What is needed: Write out the entries below once more, exactly, with the pictures left out.

Data provided:

++++++++++

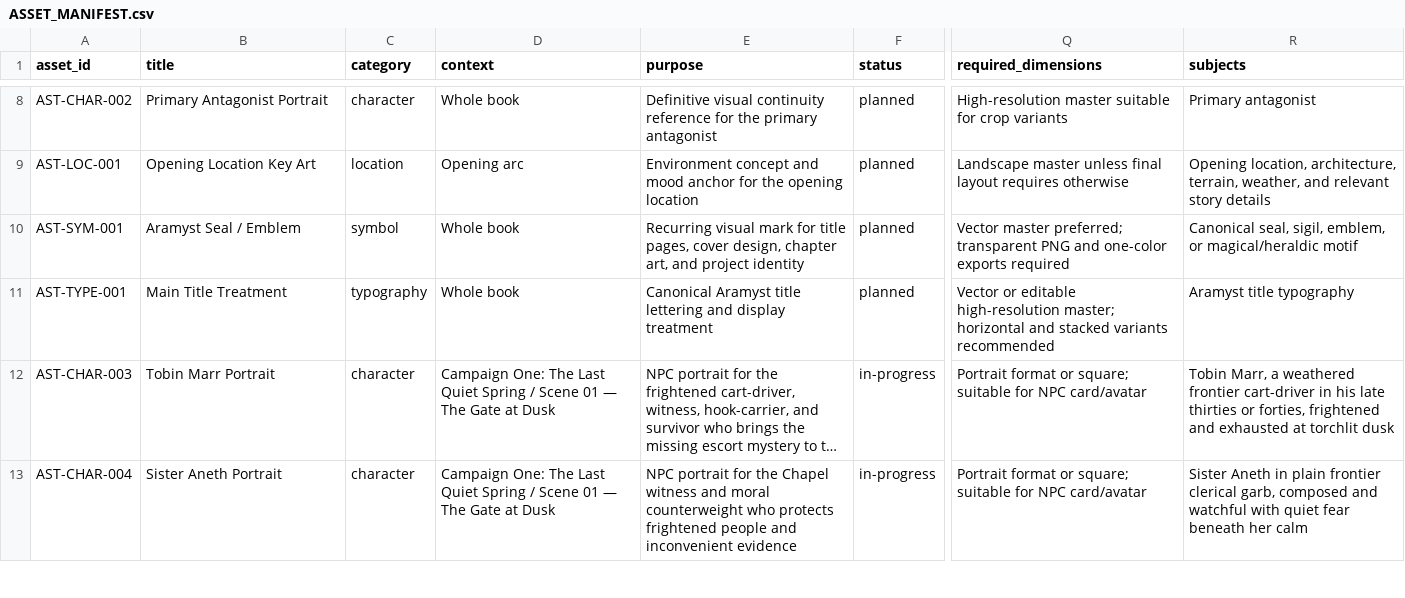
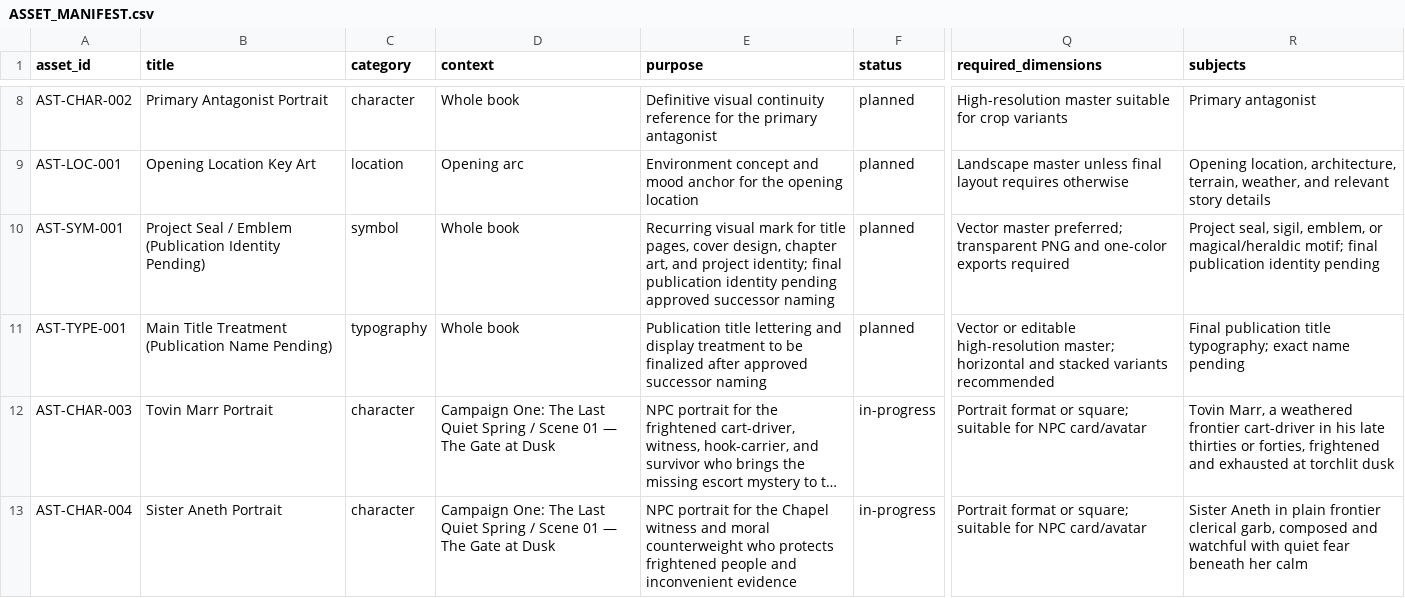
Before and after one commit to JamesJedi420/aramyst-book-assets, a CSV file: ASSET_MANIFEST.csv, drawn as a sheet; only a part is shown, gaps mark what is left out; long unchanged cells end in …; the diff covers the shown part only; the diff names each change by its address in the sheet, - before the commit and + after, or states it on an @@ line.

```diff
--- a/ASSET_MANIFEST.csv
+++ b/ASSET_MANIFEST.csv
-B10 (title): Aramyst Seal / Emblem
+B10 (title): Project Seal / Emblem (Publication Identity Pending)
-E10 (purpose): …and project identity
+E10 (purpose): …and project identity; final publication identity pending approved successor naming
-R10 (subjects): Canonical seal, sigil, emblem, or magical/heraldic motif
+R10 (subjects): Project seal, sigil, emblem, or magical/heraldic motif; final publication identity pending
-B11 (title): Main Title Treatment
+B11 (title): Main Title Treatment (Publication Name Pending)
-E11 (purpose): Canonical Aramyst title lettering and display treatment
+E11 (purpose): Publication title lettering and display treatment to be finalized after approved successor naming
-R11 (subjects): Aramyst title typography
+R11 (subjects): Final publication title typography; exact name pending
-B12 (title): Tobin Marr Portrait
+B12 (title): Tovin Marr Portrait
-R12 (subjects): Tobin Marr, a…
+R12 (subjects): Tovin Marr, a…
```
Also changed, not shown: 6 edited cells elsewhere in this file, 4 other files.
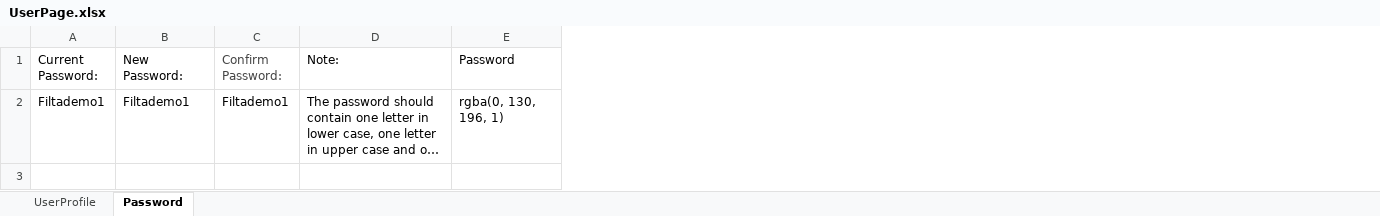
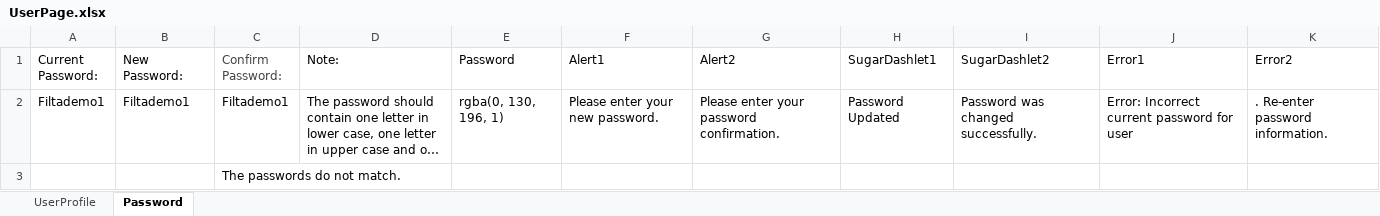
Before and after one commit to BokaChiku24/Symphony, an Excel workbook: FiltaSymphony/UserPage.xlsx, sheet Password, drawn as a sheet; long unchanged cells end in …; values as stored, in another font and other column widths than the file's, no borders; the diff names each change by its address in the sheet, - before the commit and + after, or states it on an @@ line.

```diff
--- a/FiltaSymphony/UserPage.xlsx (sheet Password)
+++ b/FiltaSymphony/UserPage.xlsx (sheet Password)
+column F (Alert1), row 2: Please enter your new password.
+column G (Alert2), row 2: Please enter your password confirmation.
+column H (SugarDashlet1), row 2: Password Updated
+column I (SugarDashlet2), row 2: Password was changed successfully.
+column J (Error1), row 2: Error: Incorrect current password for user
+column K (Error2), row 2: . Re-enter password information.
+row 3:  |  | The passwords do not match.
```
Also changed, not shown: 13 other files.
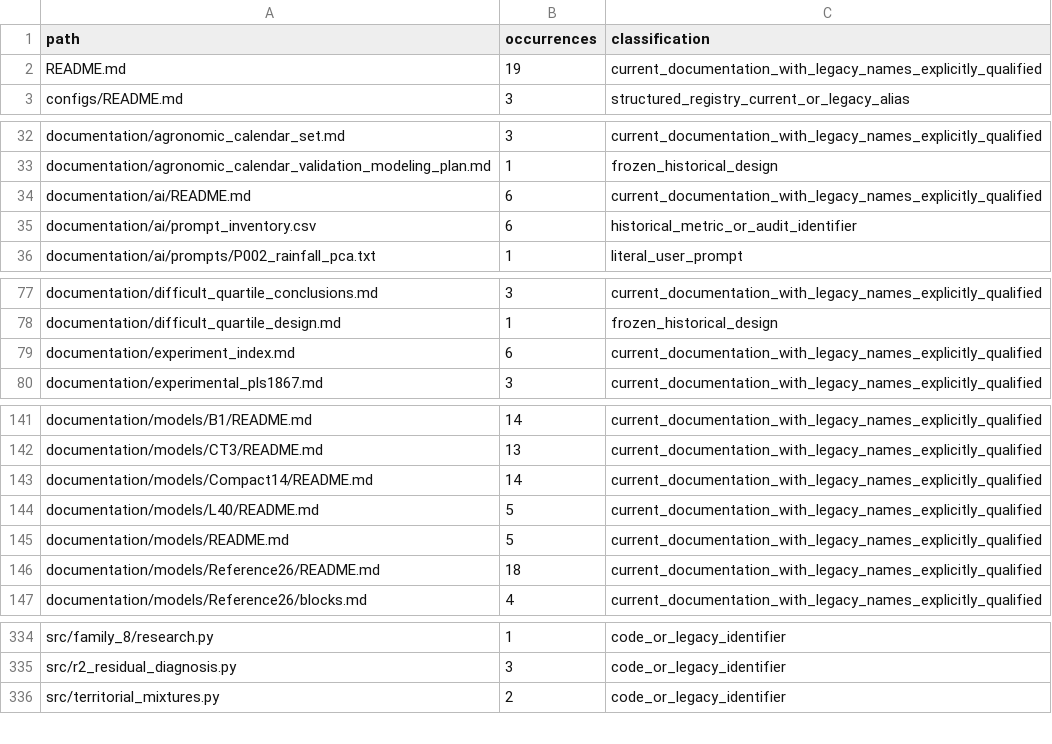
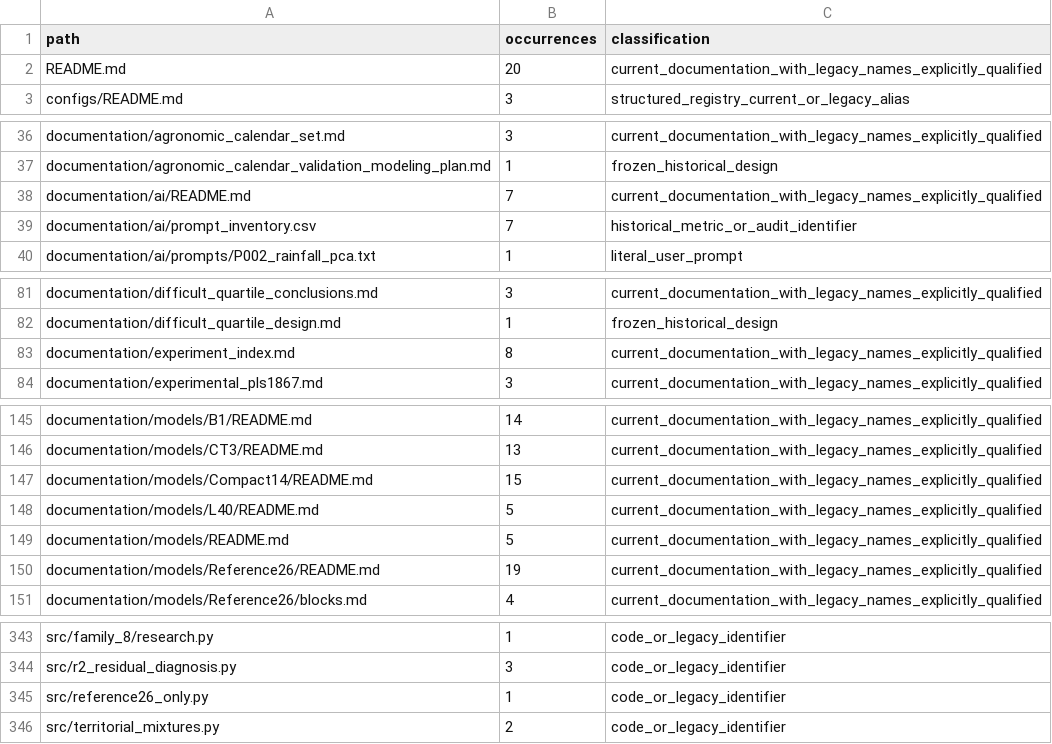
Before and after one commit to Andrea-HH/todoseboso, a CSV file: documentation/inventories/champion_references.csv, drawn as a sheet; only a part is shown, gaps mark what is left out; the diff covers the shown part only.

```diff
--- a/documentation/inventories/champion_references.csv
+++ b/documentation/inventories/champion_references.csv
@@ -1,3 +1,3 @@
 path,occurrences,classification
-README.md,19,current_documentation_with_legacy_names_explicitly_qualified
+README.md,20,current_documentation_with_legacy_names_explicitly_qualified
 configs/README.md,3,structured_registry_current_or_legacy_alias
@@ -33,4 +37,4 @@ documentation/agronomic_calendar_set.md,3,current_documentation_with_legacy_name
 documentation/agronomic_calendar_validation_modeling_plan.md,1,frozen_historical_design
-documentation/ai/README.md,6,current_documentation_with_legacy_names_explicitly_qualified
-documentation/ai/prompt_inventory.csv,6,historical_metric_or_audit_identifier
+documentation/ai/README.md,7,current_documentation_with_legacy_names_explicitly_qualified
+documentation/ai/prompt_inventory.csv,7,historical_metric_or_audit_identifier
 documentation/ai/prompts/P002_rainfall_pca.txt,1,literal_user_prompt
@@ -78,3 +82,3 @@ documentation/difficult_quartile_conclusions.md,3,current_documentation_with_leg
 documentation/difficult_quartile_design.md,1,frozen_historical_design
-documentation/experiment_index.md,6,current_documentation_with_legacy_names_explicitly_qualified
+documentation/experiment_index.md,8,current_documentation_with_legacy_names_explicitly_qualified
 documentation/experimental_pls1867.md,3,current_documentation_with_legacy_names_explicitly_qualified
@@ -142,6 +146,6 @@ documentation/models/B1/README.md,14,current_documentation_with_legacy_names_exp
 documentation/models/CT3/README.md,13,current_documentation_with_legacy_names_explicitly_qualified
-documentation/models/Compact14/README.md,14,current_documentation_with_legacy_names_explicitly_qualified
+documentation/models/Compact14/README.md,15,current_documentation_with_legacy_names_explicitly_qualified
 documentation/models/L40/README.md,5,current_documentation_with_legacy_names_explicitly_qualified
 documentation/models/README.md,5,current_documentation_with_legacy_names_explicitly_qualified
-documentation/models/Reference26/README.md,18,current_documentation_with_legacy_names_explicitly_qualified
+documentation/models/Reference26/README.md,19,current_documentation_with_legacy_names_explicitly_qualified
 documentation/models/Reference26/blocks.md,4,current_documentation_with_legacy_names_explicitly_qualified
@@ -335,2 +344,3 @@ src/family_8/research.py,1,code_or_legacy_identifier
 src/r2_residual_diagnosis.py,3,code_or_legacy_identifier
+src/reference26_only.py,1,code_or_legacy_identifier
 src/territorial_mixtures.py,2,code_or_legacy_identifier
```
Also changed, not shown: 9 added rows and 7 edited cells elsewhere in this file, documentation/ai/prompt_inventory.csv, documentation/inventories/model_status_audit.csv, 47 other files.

++++++++++

Result below:
Before and after one commit to JamesJedi420/aramyst-book-assets, a CSV file: ASSET_MANIFEST.csv, drawn as a sheet; only a part is shown, gaps mark what is left out; long unchanged cells end in …; the diff covers the shown part only; the diff names each change by its address in the sheet, - before the commit and + after, or states it on an @@ line.

```diff
--- a/ASSET_MANIFEST.csv
+++ b/ASSET_MANIFEST.csv
-B10 (title): Aramyst Seal / Emblem
+B10 (title): Project Seal / Emblem (Publication Identity Pending)
-E10 (purpose): …and project identity
+E10 (purpose): …and project identity; final publication identity pending approved successor naming
-R10 (subjects): Canonical seal, sigil, emblem, or magical/heraldic motif
+R10 (subjects): Project seal, sigil, emblem, or magical/heraldic motif; final publication identity pending
-B11 (title): Main Title Treatment
+B11 (title): Main Title Treatment (Publication Name Pending)
-E11 (purpose): Canonical Aramyst title lettering and display treatment
+E11 (purpose): Publication title lettering and display treatment to be finalized after approved successor naming
-R11 (subjects): Aramyst title typography
+R11 (subjects): Final publication title typography; exact name pending
-B12 (title): Tobin Marr Portrait
+B12 (title): Tovin Marr Portrait
-R12 (subjects): Tobin Marr, a…
+R12 (subjects): Tovin Marr, a…
```
Also changed, not shown: 6 edited cells elsewhere in this file, 4 other files.
Before and after one commit to BokaChiku24/Symphony, an Excel workbook: FiltaSymphony/UserPage.xlsx, sheet Password, drawn as a sheet; long unchanged cells end in …; values as stored, in another font and other column widths than the file's, no borders; the diff names each change by its address in the sheet, - before the commit and + after, or states it on an @@ line.

```diff
--- a/FiltaSymphony/UserPage.xlsx (sheet Password)
+++ b/FiltaSymphony/UserPage.xlsx (sheet Password)
+column F (Alert1), row 2: Please enter your new password.
+column G (Alert2), row 2: Please enter your password confirmation.
+column H (SugarDashlet1), row 2: Password Updated
+column I (SugarDashlet2), row 2: Password was changed successfully.
+column J (Error1), row 2: Error: Incorrect current password for user
+column K (Error2), row 2: . Re-enter password information.
+row 3:  |  | The passwords do not match.
```
Also changed, not shown: 13 other files.
Before and after one commit to Andrea-HH/todoseboso, a CSV file: documentation/inventories/champion_references.csv, drawn as a sheet; only a part is shown, gaps mark what is left out; the diff covers the shown part only.

```diff
--- a/documentation/inventories/champion_references.csv
+++ b/documentation/inventories/champion_references.csv
@@ -1,3 +1,3 @@
 path,occurrences,classification
-README.md,19,current_documentation_with_legacy_names_explicitly_qualified
+README.md,20,current_documentation_with_legacy_names_explicitly_qualified
 configs/README.md,3,structured_registry_current_or_legacy_alias
@@ -33,4 +37,4 @@ documentation/agronomic_calendar_set.md,3,current_documentation_with_legacy_name
 documentation/agronomic_calendar_validation_modeling_plan.md,1,frozen_historical_design
-documentation/ai/README.md,6,current_documentation_with_legacy_names_explicitly_qualified
-documentation/ai/prompt_inventory.csv,6,historical_metric_or_audit_identifier
+documentation/ai/README.md,7,current_documentation_with_legacy_names_explicitly_qualified
+documentation/ai/prompt_inventory.csv,7,historical_metric_or_audit_identifier
 documentation/ai/prompts/P002_rainfall_pca.txt,1,literal_user_prompt
@@ -78,3 +82,3 @@ documentation/difficult_quartile_conclusions.md,3,current_documentation_with_leg
 documentation/difficult_quartile_design.md,1,frozen_historical_design
-documentation/experiment_index.md,6,current_documentation_with_legacy_names_explicitly_qualified
+documentation/experiment_index.md,8,current_documentation_with_legacy_names_explicitly_qualified
 documentation/experimental_pls1867.md,3,current_documentation_with_legacy_names_explicitly_qualified
@@ -142,6 +146,6 @@ documentation/models/B1/README.md,14,current_documentation_with_legacy_names_exp
 documentation/models/CT3/README.md,13,current_documentation_with_legacy_names_explicitly_qualified
-documentation/models/Compact14/README.md,14,current_documentation_with_legacy_names_explicitly_qualified
+documentation/models/Compact14/README.md,15,current_documentation_with_legacy_names_explicitly_qualified
 documentation/models/L40/README.md,5,current_documentation_with_legacy_names_explicitly_qualified
 documentation/models/README.md,5,current_documentation_with_legacy_names_explicitly_qualified
-documentation/models/Reference26/README.md,18,current_documentation_with_legacy_names_explicitly_qualified
+documentation/models/Reference26/README.md,19,current_documentation_with_legacy_names_explicitly_qualified
 documentation/models/Reference26/blocks.md,4,current_documentation_with_legacy_names_explicitly_qualified
@@ -335,2 +344,3 @@ src/family_8/research.py,1,code_or_legacy_identifier
 src/r2_residual_diagnosis.py,3,code_or_legacy_identifier
+src/reference26_only.py,1,code_or_legacy_identifier
 src/territorial_mixtures.py,2,code_or_legacy_identifier
```
Also changed, not shown: 9 added rows and 7 edited cells elsewhere in this file, documentation/ai/prompt_inventory.csv, documentation/inventories/model_status_audit.csv, 47 other files.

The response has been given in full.